Director of City manager’s office retires after 31 years

Story by Stacie Gaetz


Photos by Courtesy of the City of Airdrie

Sharon Pollyck, director of the City of Airdrie manager’s office, has seen the city grow from less than 12,000 residents to one of the fastest growing cities in Canada with a population approaching 75,000.

In that time, she has been employed in a number of different roles with the municipality, worked with four mayors and been a part of engineering unprecedented change and growth.

“Airdrie is a rapidly growing city with diverse wants and needs,” says Pollyck.

“The most challenging part is balancing those wants and needs with what taxpayers are willing to pay while ensuring the City is fiscally responsible and sustainable into the future.”

With an education in Secretarial Arts from SAIT, Pollyck applied for a job as the recording secretary for council’s committees in 1990 because the evening hours fit her lifestyle with a new baby.

From there, she moved on to work as the secretary for the mayor and City manager and then became assistance City clerk and then City clerk in 1995. She moved on to team leader, manager and director roles before finishing her career as the director of the City manager’s office.

The role she will be leaving entails being responsible for setting the direction for the administrative side of the City and ensuring council’s priorities are achieved.

“I am a very detailed, analytical and logical person,” says Pollyck.

“The most rewarding part of working for the City is being able to influence the city in which I live. I am passionate about Airdrie.”

Airdrie Mayor Peter Brown agrees saying that he has thoroughly enjoyed working with Pollyck over the past 16 years.

“When we need a level head and someone who is calm, cool and collected, we know Sharon is there,” Brown says.

“She always has a balanced approach to council issues and I appreciated that but she was great to have a laugh with too. She is just so committed to what she does and works hard and loves her community. It will be hard to get used to coming in here and not seeing her.”

Pollyck says the accomplishment that she is most proud of is helping to pioneer the electronic census in Alberta.

“At one time, the only way a municipal census could be undertaken was for enumerators to go door-to-door,” she says.

“Airdrie pioneered the electronic census in the province and was able to change the rules. In 2019, 73 per cent of Airdrie households responded to the census online.”

When it comes to what she will miss the most, Pollyck says it’s the people.

“Airdrie has a very unique culture for a government organization,” she adds.

“We hire the best people, who work very hard for our customers. We are family. I will very much miss the people and the collaborative working style.

“It is the people, the work and the ability to learn and grow that has kept me here for so long.
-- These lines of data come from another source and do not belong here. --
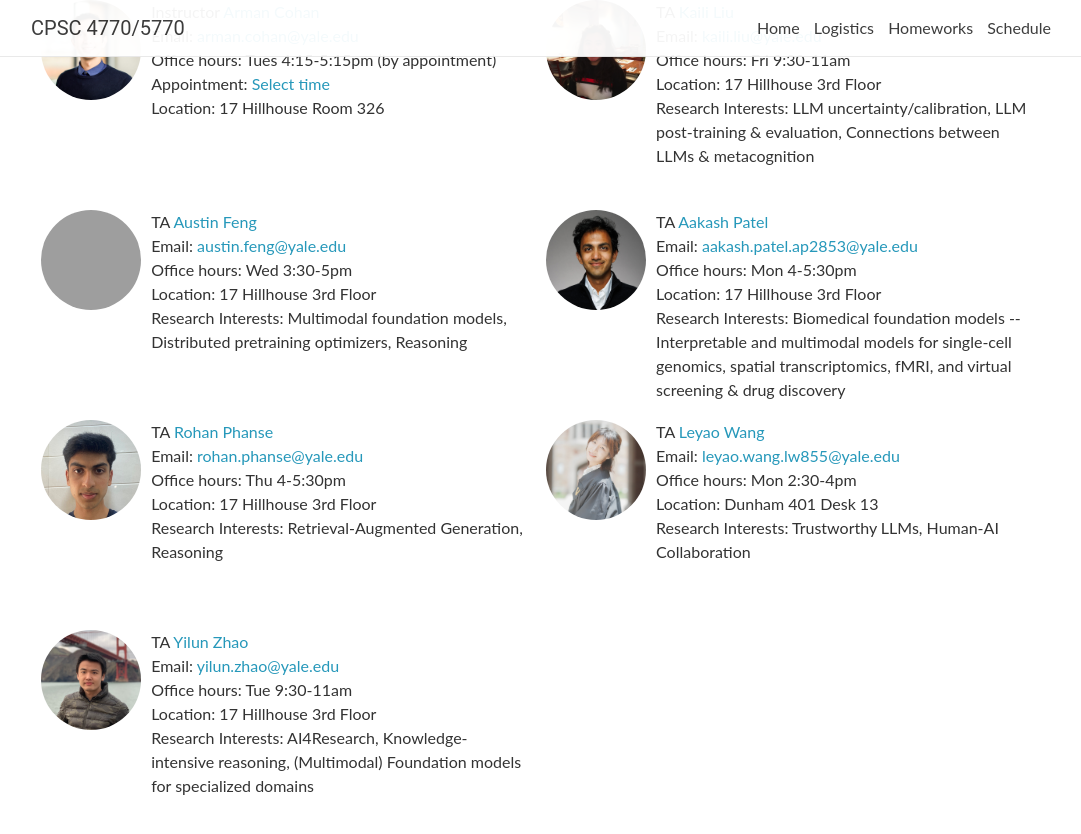
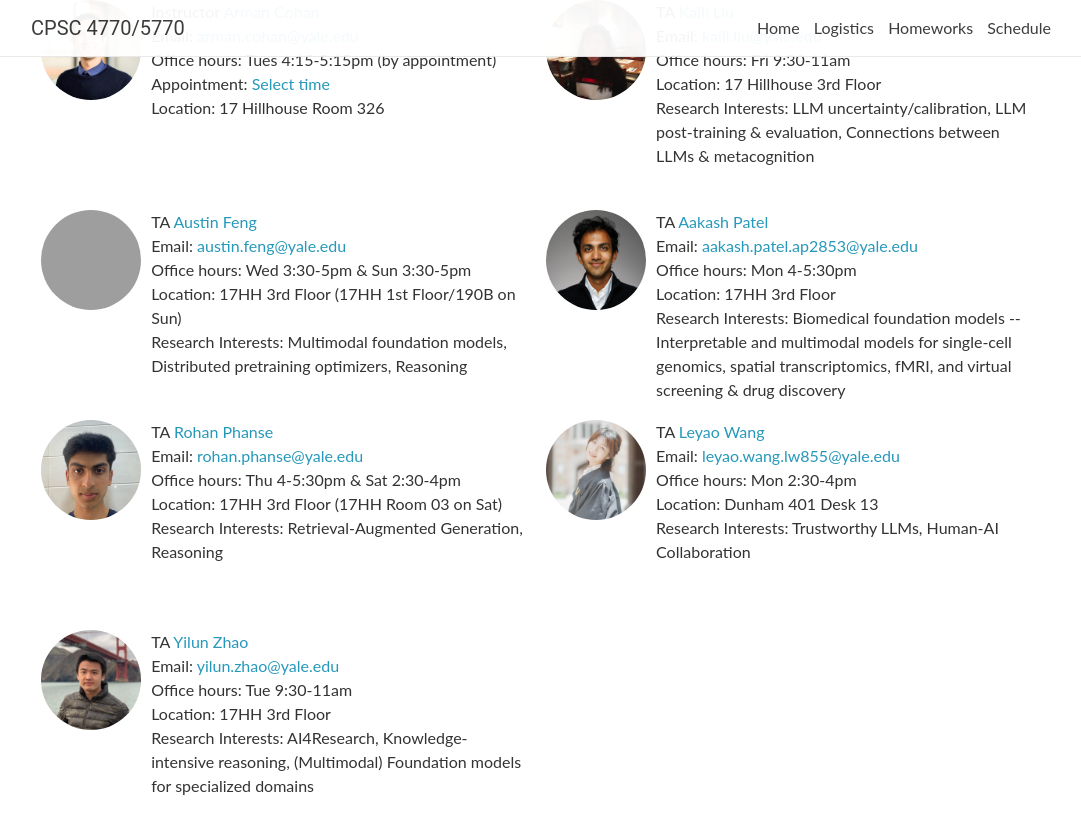
Before and after one commit to yale-nlp/cpsc4770, a Jekyll site: the page built from _pages/about.md, in a window 1280 px wide and 900 px high, scrolled down 1027 px, cut to the strip 0-834 px from the top of the window. Shown: the whole strip, without its empty margins (99-1180 px from the left). Built offline with Jekyll 4.4.1, drawn with Linux system fonts in a browser that asks for light colours; nearby versions of some CDN libraries; comment, search, counter and statistics services are not loaded; grey boxes are pictures that could not be loaded.

Commit message:
Update OH times

```diff
--- a/_data/staff.yml
+++ b/_data/staff.yml
@@ -18,22 +18,22 @@ TAs:
   - name: Austin Feng
     email: austin.feng@yale.edu
     url:
-    office-hours: Wed 3:30-5pm
-    location: 17 Hillhouse 3rd Floor
+    office-hours: Wed 3:30-5pm & Sun 3:30-5pm
+    location: 17HH 3rd Floor (17HH 1st Floor/190B on Sun)
     image: staff/austin.jpg
     bio: Multimodal foundation models, Distributed pretraining optimizers, Reasoning
   - name: Aakash Patel
     email: aakash.patel.ap2853@yale.edu
     url:
     office-hours: Mon 4-5:30pm
-    location: 17 Hillhouse 3rd Floor
+    location: 17HH 3rd Floor
     image: staff/aakash.jpeg
     bio: Biomedical foundation models -- Interpretable and multimodal models for single-cell genomics, spatial transcriptomics, fMRI, and virtual screening & drug discovery
   - name: Rohan Phanse
     email: rohan.phanse@yale.edu
     url:
-    office-hours: Thu 4-5:30pm
-    location: 17 Hillhouse 3rd Floor
+    office-hours: Thu 4-5:30pm & Sat 2:30-4pm
+    location: 17HH 3rd Floor (17HH Room 03 on Sat)
     image: staff/rohan.png
     bio: Retrieval-Augmented Generation, Reasoning
   - name: Leyao Wang
@@ -47,6 +47,6 @@ TAs:
     email: yilun.zhao@yale.edu
     url: https://yilunzhao.github.io/
     office-hours: Tue 9:30-11am
-    location: 17 Hillhouse 3rd Floor
+    location: 17HH 3rd Floor
     image: staff/yilun.jpg
     bio: AI4Research, Knowledge-intensive reasoning, (Multimodal) Foundation models for specialized domains
```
Airdrie is a special place – both the government organization and the community.”